For Brewer, his home town of Memphis, Tennessee acts as that “solid and immovable” force, and the themes that have recurred in his two films so far pay tribute to that. “There is something special in the soil in Memphis, Tennessee, something that’s always been there,” he says. “My family always moved around a lot but we were always anchored in Memphis, Tennessee – we were always meaning to go back there. And I was feeling kind of lost in my young adult life but when I moved back to Memphis, all my passions and obsessions came into focus and I started making films there. I did that with a community of musicians, hustlers, drug dealers, strippers, pimps, car thieves – they all wanted to help me make my first movie. And I couldn’t put myself in a position to judge. I didn’t know them on a criminal or immoral level, I just knew them as people. We have people in our families that we can’t help but love, even if they do bad things sometimes. I felt very embraced by this community, and I put that in my films. So I am very aware of those things because I feel that I have personally benefited from those particular qualities in people and communities.
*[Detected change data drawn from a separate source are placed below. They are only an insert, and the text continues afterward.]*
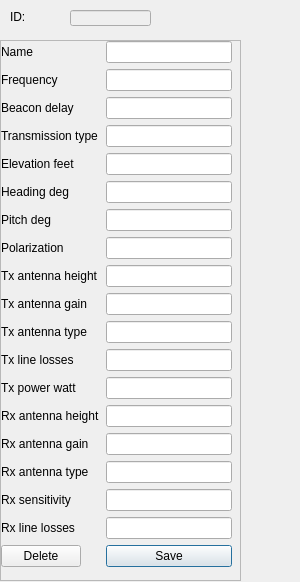
QDeltaSoft/qradiopredict, file FGPropagationTool/groundstationform.ui: the form before one commit.
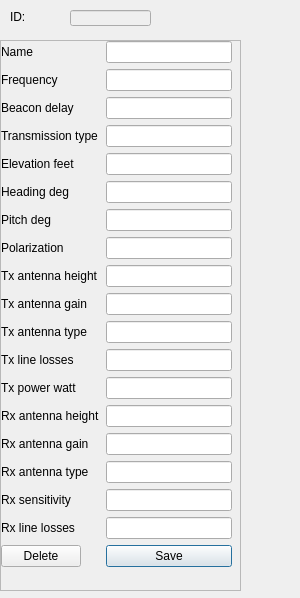
The form after the commit.

The edit to the form file:
```diff
--- a/FGPropagationTool/groundstationform.ui
+++ b/FGPropagationTool/groundstationform.ui
@@ -7,7 +7,7 @@
     <x>0</x>
     <y>0</y>
     <width>300</width>
-    <height>582</height>
+    <height>598</height>
    </rect>
   </property>
   <property name="minimumSize">
@@ -25,7 +25,7 @@
      <x>0</x>
      <y>40</y>
      <width>241</width>
-     <height>541</height>
+     <height>551</height>
     </rect>
    </property>
    <property name="widgetResizable">
@@ -37,7 +37,7 @@
       <x>0</x>
       <y>0</y>
       <width>239</width>
-      <height>539</height>
+      <height>549</height>
      </rect>
     </property>
     <widget class="QWidget" name="formLayoutWidget">
@@ -46,7 +46,7 @@
        <x>0</x>
        <y>0</y>
        <width>231</width>
-       <height>551</height>
+       <height>541</height>
       </rect>
      </property>
      <layout class="QFormLayout" name="formLayout">
```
Hustle & Flow is about me making that first film – I was trying to shoot it on a video camera, my wife and I had nothing but we were trying to make something out of it. The best things to come out of Memphis make something out of nothing.”
Black Snake Moan opens in cinemas this Thursday.
– GUY DAVIS